* _Work request_:
For every line in the records below that holds "proof", make a copy.

* _The data_:
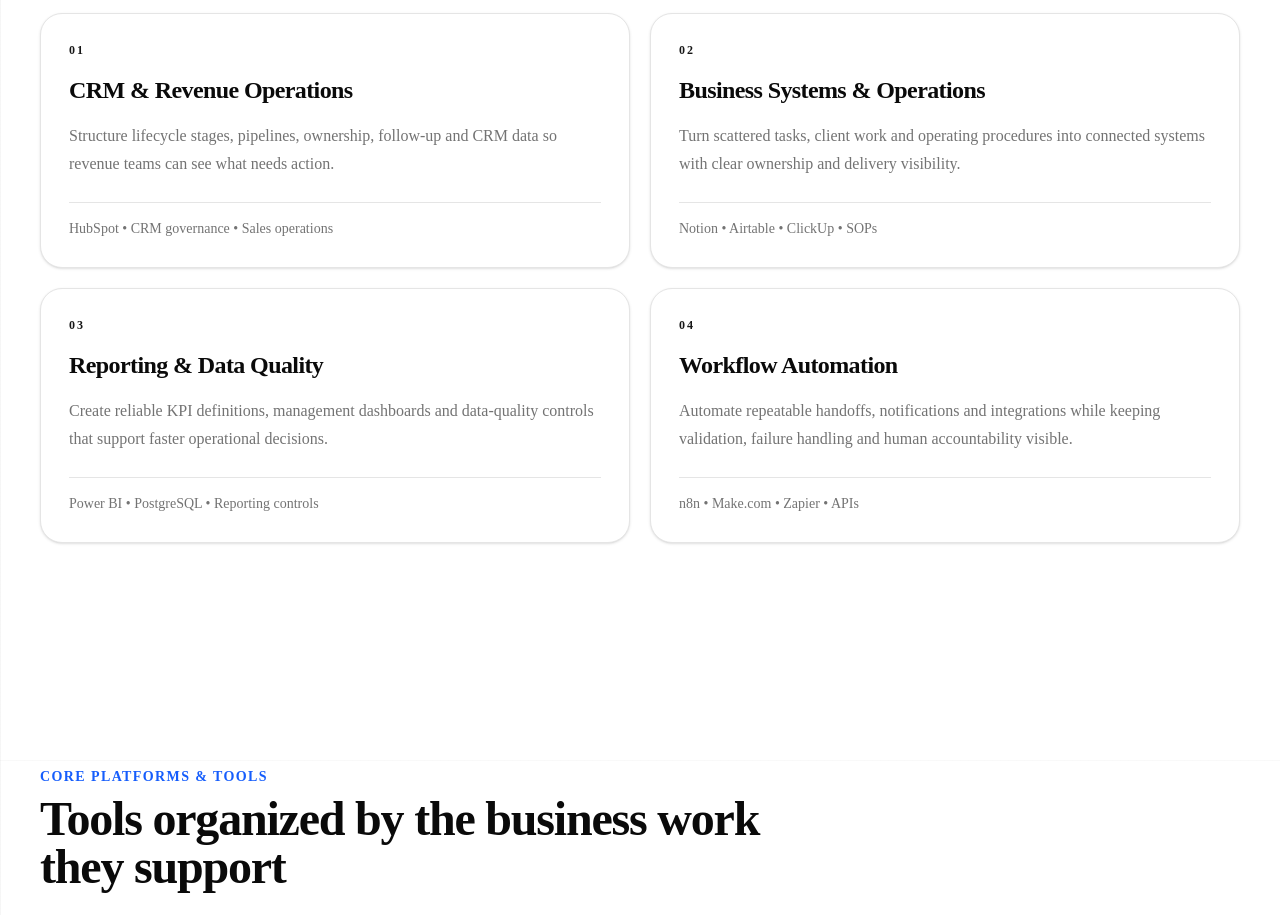
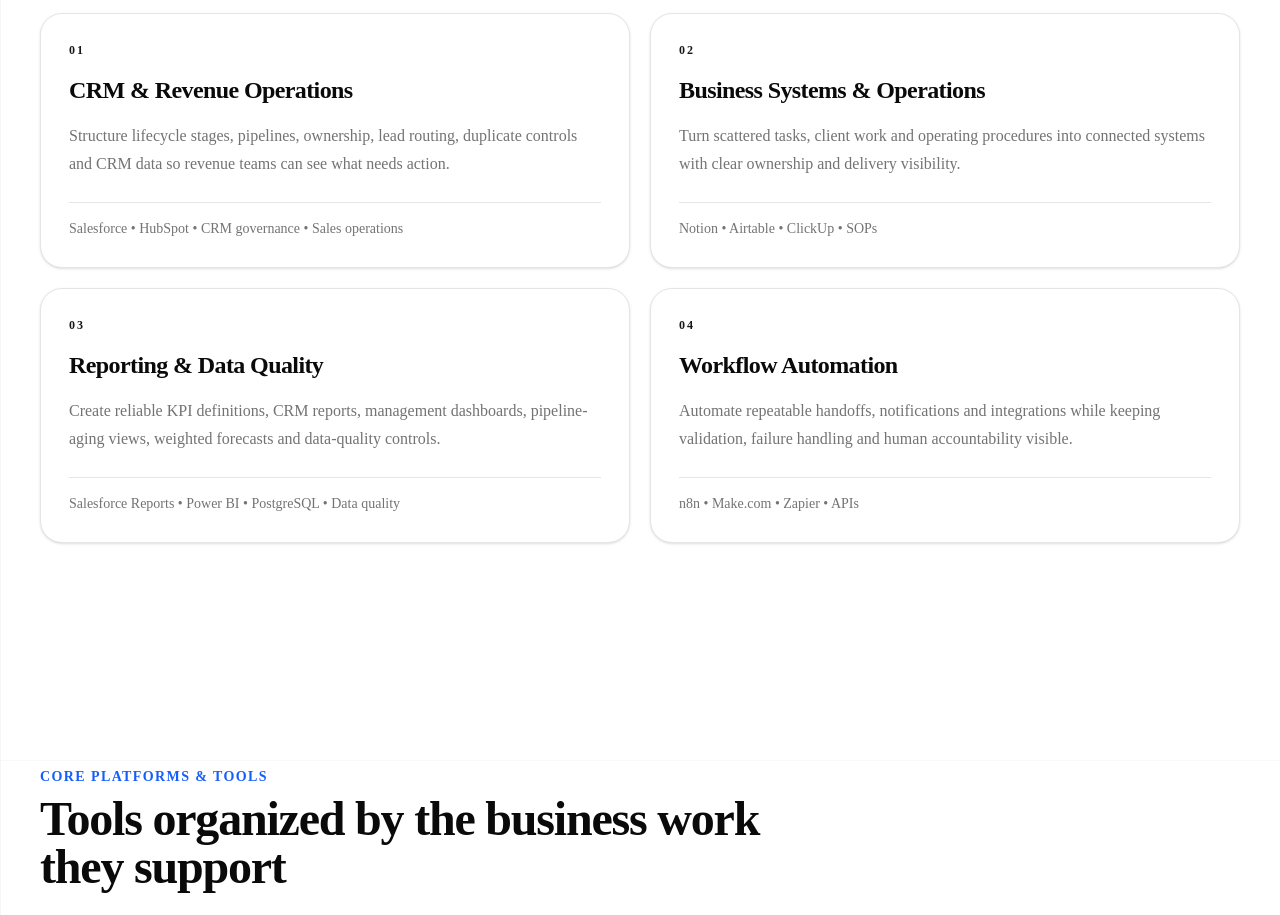
Before and after one commit to Nikkypwetti/nikkytechies-portfolio, a Next.js app: page / in a window 1280 px wide. Shown: the part 4040-4955 px from the top of the page. Built offline with nearby package versions, Linux system fonts and the light colour scheme.

Commit message:
Strengthen recruiter-facing Salesforce proof

```diff
--- a/components/home/recruiter-focus.tsx
+++ b/components/home/recruiter-focus.tsx
@@ -7,8 +7,8 @@
   {
     title: "CRM & Revenue Operations",
     description:
-      "Structure lifecycle stages, pipelines, ownership, follow-up and CRM data so revenue teams can see what needs action.",
-    proof: "HubSpot • CRM governance • Sales operations",
+      "Structure lifecycle stages, pipelines, ownership, lead routing, duplicate controls and CRM data so revenue teams can see what needs action.",
+    proof: "Salesforce • HubSpot • CRM governance • Sales operations",
   },
   {
     title: "Business Systems & Operations",
@@ -19,8 +19,8 @@
   {
     title: "Reporting & Data Quality",
     description:
-      "Create reliable KPI definitions, management dashboards and data-quality controls that support faster operational decisions.",
-    proof: "Power BI • PostgreSQL • Reporting controls",
+      "Create reliable KPI definitions, CRM reports, management dashboards, pipeline-aging views, weighted forecasts and data-quality controls.",
+    proof: "Salesforce Reports • Power BI • PostgreSQL • Data quality",
   },
   {
     title: "Workflow Automation",
```
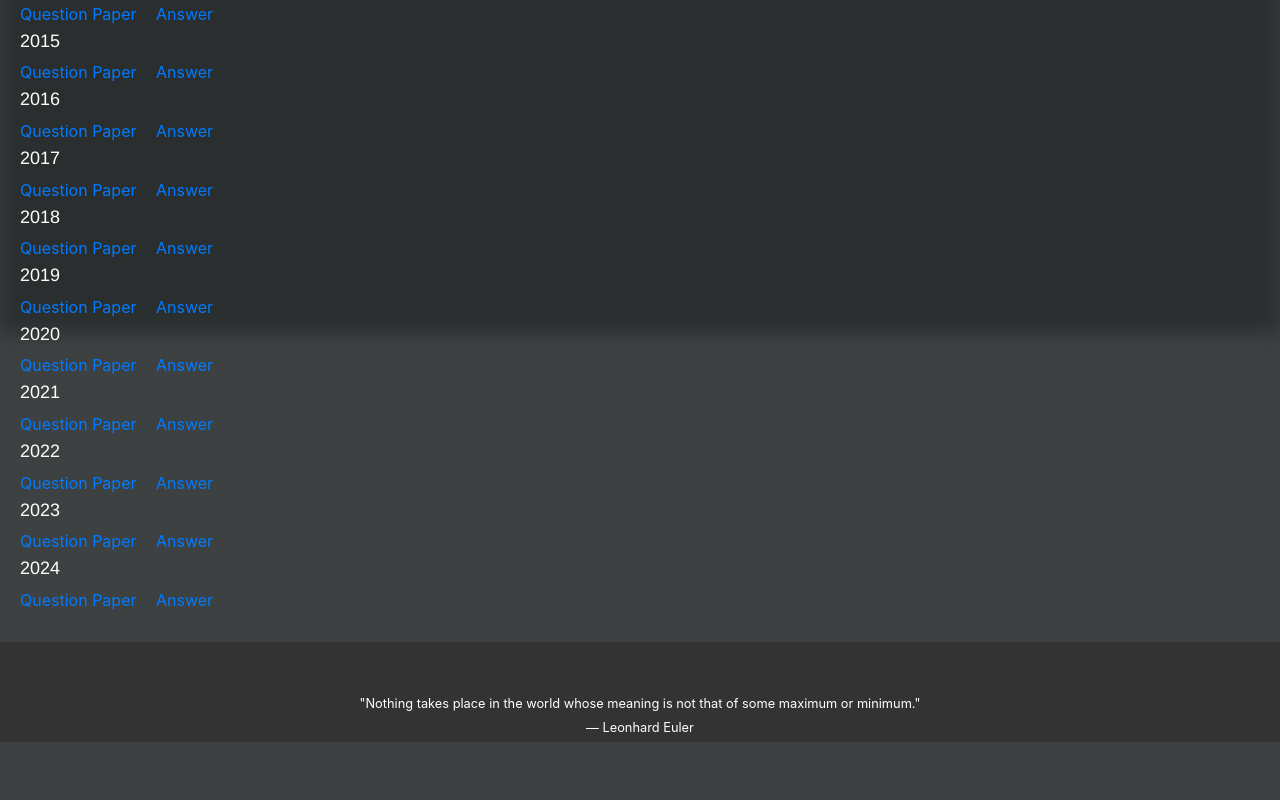
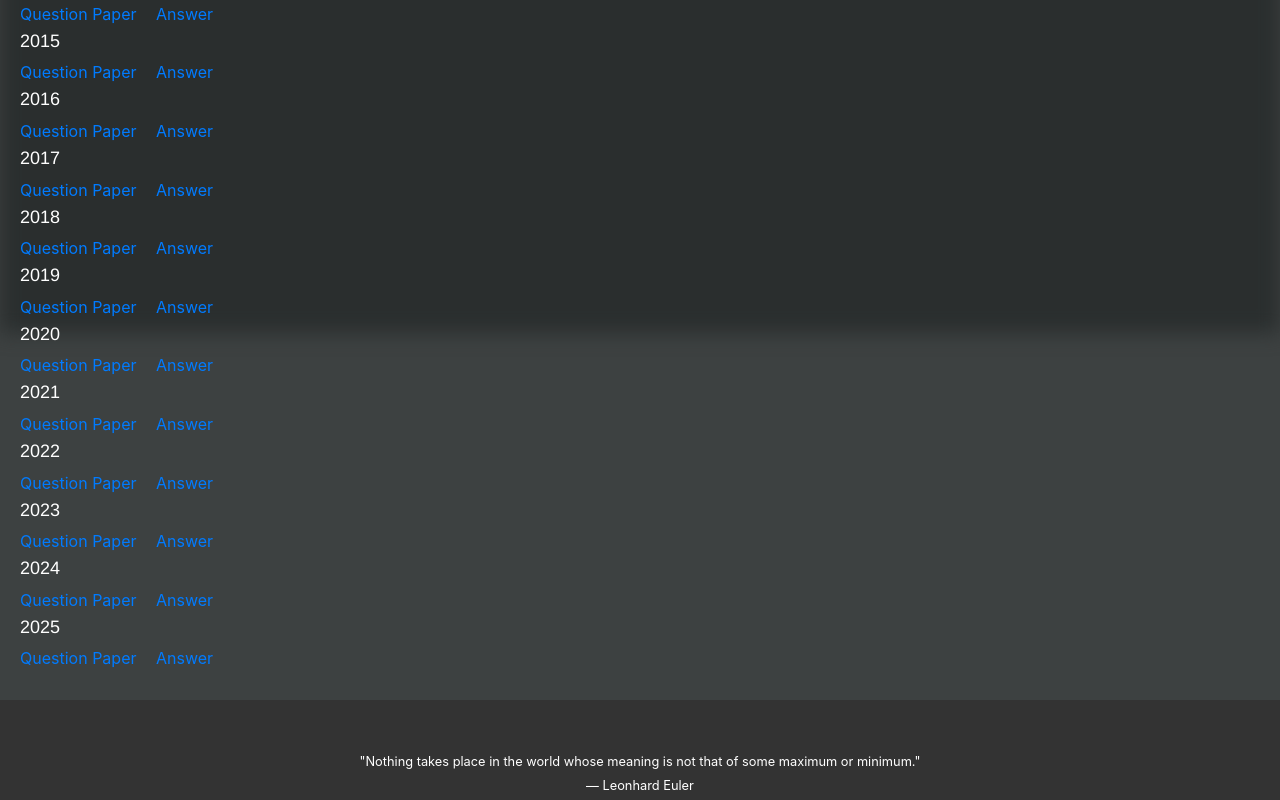
Before and after one commit to Jcy857/Jcy857.github.io, a plain HTML site: page M1.html in a window 1280 px wide. Shown: the part 467-1267 px from the top of the page. Before the commit the page ends 1209 px from the top, so only its background shows below. Drawn offline with nearby package versions, Linux system fonts and the light colour scheme.

Commit message:
New Pastpaper

```diff
--- a/M1.html
+++ b/M1.html
@@ -136,6 +136,12 @@
                 <a href="https://drive.google.com/file/d/1652qmMbcn9WNYAIl87UaP3qh479kv9Ag/view?usp=drive_link" download class="download-link">Question Paper</a>
                 <a href="https://drive.google.com/file/d/16qi64zAJBR2wajFIPQduW6gO0uZcwBo2/view?usp=drive_link" download class="download-link">Answer</a>
             </div>
+            <h3>2025</h3>
+            <div>
+                <a href="https://drive.google.com/file/d/1Iy-nvng0l2Z3OOyeLF01h9PsP10kO57c/view?usp=drive_link" download class="download-link">Question Paper</a>
+                <a href="https://drive.google.com/file/d/1031BFAVjSajECxb4ScsWE_T66kY2Qy5G/view?usp=drive_link" download class="download-link">Answer</a>
+            </div>
+
         </main>
 
         <footer>
```
Also changed, not shown: M0.html (+1 -1 lines), M2.html (+5 -0 lines).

* _Result of this exercise_:
Strengthen recruiter-facing Salesforce proof
-    proof: "HubSpot • CRM governance • Sales operations",
+    proof: "Salesforce • HubSpot • CRM governance • Sales operations",
-    proof: "Power BI • PostgreSQL • Reporting controls",
+    proof: "Salesforce Reports • Power BI • PostgreSQL • Data quality",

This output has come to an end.